Output the listing below, all of it, exactly as given.

↓↓↓

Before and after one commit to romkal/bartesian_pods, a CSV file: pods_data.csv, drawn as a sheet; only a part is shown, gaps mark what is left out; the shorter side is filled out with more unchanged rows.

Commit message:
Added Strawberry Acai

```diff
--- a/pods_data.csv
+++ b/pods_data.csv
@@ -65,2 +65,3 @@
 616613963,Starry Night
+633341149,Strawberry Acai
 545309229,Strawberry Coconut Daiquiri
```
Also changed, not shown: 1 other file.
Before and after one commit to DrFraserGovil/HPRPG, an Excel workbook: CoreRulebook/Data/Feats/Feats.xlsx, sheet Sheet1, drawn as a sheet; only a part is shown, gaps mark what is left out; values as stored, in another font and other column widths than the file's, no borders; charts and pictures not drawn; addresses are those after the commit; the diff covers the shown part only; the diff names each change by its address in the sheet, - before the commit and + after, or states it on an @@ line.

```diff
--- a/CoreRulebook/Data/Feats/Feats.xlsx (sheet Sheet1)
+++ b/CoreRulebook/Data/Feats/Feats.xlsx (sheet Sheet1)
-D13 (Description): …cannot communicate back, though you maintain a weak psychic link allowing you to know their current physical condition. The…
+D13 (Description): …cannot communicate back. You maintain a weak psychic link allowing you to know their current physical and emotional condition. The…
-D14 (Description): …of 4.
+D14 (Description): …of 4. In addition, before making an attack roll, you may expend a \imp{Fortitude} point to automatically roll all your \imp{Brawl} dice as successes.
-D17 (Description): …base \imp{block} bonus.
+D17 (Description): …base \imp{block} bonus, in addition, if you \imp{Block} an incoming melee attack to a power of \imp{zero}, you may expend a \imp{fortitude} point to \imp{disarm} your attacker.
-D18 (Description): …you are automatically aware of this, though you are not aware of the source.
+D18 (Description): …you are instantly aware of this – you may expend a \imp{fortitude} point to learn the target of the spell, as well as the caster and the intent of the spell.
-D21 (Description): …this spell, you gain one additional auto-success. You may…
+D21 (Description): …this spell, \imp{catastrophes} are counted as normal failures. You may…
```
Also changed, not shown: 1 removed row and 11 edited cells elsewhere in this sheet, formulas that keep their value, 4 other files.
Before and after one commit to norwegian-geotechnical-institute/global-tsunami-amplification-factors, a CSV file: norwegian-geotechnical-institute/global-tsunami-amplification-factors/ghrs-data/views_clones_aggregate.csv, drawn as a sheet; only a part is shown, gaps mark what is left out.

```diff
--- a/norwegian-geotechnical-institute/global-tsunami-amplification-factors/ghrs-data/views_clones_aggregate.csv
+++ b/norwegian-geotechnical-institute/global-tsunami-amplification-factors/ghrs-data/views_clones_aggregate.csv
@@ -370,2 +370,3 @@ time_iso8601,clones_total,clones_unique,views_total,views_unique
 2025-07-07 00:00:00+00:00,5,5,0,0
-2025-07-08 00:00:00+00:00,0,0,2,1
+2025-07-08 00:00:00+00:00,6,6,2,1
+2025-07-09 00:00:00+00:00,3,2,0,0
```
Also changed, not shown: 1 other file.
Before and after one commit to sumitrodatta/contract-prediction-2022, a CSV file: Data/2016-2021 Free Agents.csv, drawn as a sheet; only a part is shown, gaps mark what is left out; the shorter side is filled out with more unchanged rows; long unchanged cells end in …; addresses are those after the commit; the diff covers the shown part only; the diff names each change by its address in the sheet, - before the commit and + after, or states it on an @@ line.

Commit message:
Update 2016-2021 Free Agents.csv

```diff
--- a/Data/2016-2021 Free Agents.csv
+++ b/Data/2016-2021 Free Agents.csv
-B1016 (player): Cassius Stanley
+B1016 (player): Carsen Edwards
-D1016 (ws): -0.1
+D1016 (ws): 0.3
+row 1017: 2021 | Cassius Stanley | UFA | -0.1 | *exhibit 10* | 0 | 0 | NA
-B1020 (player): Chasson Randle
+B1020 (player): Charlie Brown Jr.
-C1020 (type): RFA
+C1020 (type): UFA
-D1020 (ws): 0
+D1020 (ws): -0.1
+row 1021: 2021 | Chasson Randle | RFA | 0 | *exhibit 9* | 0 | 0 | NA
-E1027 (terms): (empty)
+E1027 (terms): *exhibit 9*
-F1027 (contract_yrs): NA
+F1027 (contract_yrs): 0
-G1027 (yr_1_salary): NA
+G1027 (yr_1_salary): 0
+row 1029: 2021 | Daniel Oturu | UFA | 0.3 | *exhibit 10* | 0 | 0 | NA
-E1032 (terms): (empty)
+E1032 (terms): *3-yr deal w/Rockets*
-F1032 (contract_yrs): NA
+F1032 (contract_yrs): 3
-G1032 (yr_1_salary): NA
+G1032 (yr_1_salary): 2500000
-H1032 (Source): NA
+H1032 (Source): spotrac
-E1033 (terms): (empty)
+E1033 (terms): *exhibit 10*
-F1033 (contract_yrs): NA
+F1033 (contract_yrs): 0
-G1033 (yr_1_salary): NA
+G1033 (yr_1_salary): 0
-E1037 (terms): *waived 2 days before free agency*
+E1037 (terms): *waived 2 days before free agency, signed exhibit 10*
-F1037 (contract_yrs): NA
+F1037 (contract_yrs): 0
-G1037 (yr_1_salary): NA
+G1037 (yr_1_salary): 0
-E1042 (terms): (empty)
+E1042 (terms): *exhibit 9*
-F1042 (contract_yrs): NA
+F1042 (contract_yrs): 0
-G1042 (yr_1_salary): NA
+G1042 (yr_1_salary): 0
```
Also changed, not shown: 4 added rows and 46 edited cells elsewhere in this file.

↑↑↑

Reply to the task:
Before and after one commit to romkal/bartesian_pods, a CSV file: pods_data.csv, drawn as a sheet; only a part is shown, gaps mark what is left out; the shorter side is filled out with more unchanged rows.

Commit message:
Added Strawberry Acai

```diff
--- a/pods_data.csv
+++ b/pods_data.csv
@@ -65,2 +65,3 @@
 616613963,Starry Night
+633341149,Strawberry Acai
 545309229,Strawberry Coconut Daiquiri
```
Also changed, not shown: 1 other file.
Before and after one commit to DrFraserGovil/HPRPG, an Excel workbook: CoreRulebook/Data/Feats/Feats.xlsx, sheet Sheet1, drawn as a sheet; only a part is shown, gaps mark what is left out; values as stored, in another font and other column widths than the file's, no borders; charts and pictures not drawn; addresses are those after the commit; the diff covers the shown part only; the diff names each change by its address in the sheet, - before the commit and + after, or states it on an @@ line.

```diff
--- a/CoreRulebook/Data/Feats/Feats.xlsx (sheet Sheet1)
+++ b/CoreRulebook/Data/Feats/Feats.xlsx (sheet Sheet1)
-D13 (Description): …cannot communicate back, though you maintain a weak psychic link allowing you to know their current physical condition. The…
+D13 (Description): …cannot communicate back. You maintain a weak psychic link allowing you to know their current physical and emotional condition. The…
-D14 (Description): …of 4.
+D14 (Description): …of 4. In addition, before making an attack roll, you may expend a \imp{Fortitude} point to automatically roll all your \imp{Brawl} dice as successes.
-D17 (Description): …base \imp{block} bonus.
+D17 (Description): …base \imp{block} bonus, in addition, if you \imp{Block} an incoming melee attack to a power of \imp{zero}, you may expend a \imp{fortitude} point to \imp{disarm} your attacker.
-D18 (Description): …you are automatically aware of this, though you are not aware of the source.
+D18 (Description): …you are instantly aware of this – you may expend a \imp{fortitude} point to learn the target of the spell, as well as the caster and the intent of the spell.
-D21 (Description): …this spell, you gain one additional auto-success. You may…
+D21 (Description): …this spell, \imp{catastrophes} are counted as normal failures. You may…
```
Also changed, not shown: 1 removed row and 11 edited cells elsewhere in this sheet, formulas that keep their value, 4 other files.
Before and after one commit to norwegian-geotechnical-institute/global-tsunami-amplification-factors, a CSV file: norwegian-geotechnical-institute/global-tsunami-amplification-factors/ghrs-data/views_clones_aggregate.csv, drawn as a sheet; only a part is shown, gaps mark what is left out.

```diff
--- a/norwegian-geotechnical-institute/global-tsunami-amplification-factors/ghrs-data/views_clones_aggregate.csv
+++ b/norwegian-geotechnical-institute/global-tsunami-amplification-factors/ghrs-data/views_clones_aggregate.csv
@@ -370,2 +370,3 @@ time_iso8601,clones_total,clones_unique,views_total,views_unique
 2025-07-07 00:00:00+00:00,5,5,0,0
-2025-07-08 00:00:00+00:00,0,0,2,1
+2025-07-08 00:00:00+00:00,6,6,2,1
+2025-07-09 00:00:00+00:00,3,2,0,0
```
Also changed, not shown: 1 other file.
Before and after one commit to sumitrodatta/contract-prediction-2022, a CSV file: Data/2016-2021 Free Agents.csv, drawn as a sheet; only a part is shown, gaps mark what is left out; the shorter side is filled out with more unchanged rows; long unchanged cells end in …; addresses are those after the commit; the diff covers the shown part only; the diff names each change by its address in the sheet, - before the commit and + after, or states it on an @@ line.

Commit message:
Update 2016-2021 Free Agents.csv

```diff
--- a/Data/2016-2021 Free Agents.csv
+++ b/Data/2016-2021 Free Agents.csv
-B1016 (player): Cassius Stanley
+B1016 (player): Carsen Edwards
-D1016 (ws): -0.1
+D1016 (ws): 0.3
+row 1017: 2021 | Cassius Stanley | UFA | -0.1 | *exhibit 10* | 0 | 0 | NA
-B1020 (player): Chasson Randle
+B1020 (player): Charlie Brown Jr.
-C1020 (type): RFA
+C1020 (type): UFA
-D1020 (ws): 0
+D1020 (ws): -0.1
+row 1021: 2021 | Chasson Randle | RFA | 0 | *exhibit 9* | 0 | 0 | NA
-E1027 (terms): (empty)
+E1027 (terms): *exhibit 9*
-F1027 (contract_yrs): NA
+F1027 (contract_yrs): 0
-G1027 (yr_1_salary): NA
+G1027 (yr_1_salary): 0
+row 1029: 2021 | Daniel Oturu | UFA | 0.3 | *exhibit 10* | 0 | 0 | NA
-E1032 (terms): (empty)
+E1032 (terms): *3-yr deal w/Rockets*
-F1032 (contract_yrs): NA
+F1032 (contract_yrs): 3
-G1032 (yr_1_salary): NA
+G1032 (yr_1_salary): 2500000
-H1032 (Source): NA
+H1032 (Source): spotrac
-E1033 (terms): (empty)
+E1033 (terms): *exhibit 10*
-F1033 (contract_yrs): NA
+F1033 (contract_yrs): 0
-G1033 (yr_1_salary): NA
+G1033 (yr_1_salary): 0
-E1037 (terms): *waived 2 days before free agency*
+E1037 (terms): *waived 2 days before free agency, signed exhibit 10*
-F1037 (contract_yrs): NA
+F1037 (contract_yrs): 0
-G1037 (yr_1_salary): NA
+G1037 (yr_1_salary): 0
-E1042 (terms): (empty)
+E1042 (terms): *exhibit 9*
-F1042 (contract_yrs): NA
+F1042 (contract_yrs): 0
-G1042 (yr_1_salary): NA
+G1042 (yr_1_salary): 0
```
Also changed, not shown: 4 added rows and 46 edited cells elsewhere in this file.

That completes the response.